Records contained in a dataset:
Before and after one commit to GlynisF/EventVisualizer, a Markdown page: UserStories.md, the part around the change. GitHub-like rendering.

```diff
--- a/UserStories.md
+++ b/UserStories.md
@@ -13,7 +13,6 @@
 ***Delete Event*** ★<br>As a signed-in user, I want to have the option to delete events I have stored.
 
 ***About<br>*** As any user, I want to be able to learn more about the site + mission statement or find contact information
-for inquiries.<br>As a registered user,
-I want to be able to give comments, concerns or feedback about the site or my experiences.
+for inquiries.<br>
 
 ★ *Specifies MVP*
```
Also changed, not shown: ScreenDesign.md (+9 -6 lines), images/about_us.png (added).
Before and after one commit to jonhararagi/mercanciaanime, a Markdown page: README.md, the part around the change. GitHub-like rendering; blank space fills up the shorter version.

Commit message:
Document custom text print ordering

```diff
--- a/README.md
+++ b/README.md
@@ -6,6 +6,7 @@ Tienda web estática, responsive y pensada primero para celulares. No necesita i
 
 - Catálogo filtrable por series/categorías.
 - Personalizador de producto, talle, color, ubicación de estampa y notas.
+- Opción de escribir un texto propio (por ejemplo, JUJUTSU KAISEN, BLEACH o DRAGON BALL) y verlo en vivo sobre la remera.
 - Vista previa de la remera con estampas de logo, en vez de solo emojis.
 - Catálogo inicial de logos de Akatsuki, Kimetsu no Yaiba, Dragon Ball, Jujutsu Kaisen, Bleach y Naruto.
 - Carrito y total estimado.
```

Assignment:
What is needed is a word-for-word copy of the records.

Response to the task:
Before and after one commit to GlynisF/EventVisualizer, a Markdown page: UserStories.md, the part around the change. GitHub-like rendering.

```diff
--- a/UserStories.md
+++ b/UserStories.md
@@ -13,7 +13,6 @@
 ***Delete Event*** ★<br>As a signed-in user, I want to have the option to delete events I have stored.
 
 ***About<br>*** As any user, I want to be able to learn more about the site + mission statement or find contact information
-for inquiries.<br>As a registered user,
-I want to be able to give comments, concerns or feedback about the site or my experiences.
+for inquiries.<br>
 
 ★ *Specifies MVP*
```
Also changed, not shown: ScreenDesign.md (+9 -6 lines), images/about_us.png (added).
Before and after one commit to jonhararagi/mercanciaanime, a Markdown page: README.md, the part around the change. GitHub-like rendering; blank space fills up the shorter version.

Commit message:
Document custom text print ordering

```diff
--- a/README.md
+++ b/README.md
@@ -6,6 +6,7 @@ Tienda web estática, responsive y pensada primero para celulares. No necesita i
 
 - Catálogo filtrable por series/categorías.
 - Personalizador de producto, talle, color, ubicación de estampa y notas.
+- Opción de escribir un texto propio (por ejemplo, JUJUTSU KAISEN, BLEACH o DRAGON BALL) y verlo en vivo sobre la remera.
 - Vista previa de la remera con estampas de logo, en vez de solo emojis.
 - Catálogo inicial de logos de Akatsuki, Kimetsu no Yaiba, Dragon Ball, Jujutsu Kaisen, Bleach y Naruto.
 - Carrito y total estimado.
```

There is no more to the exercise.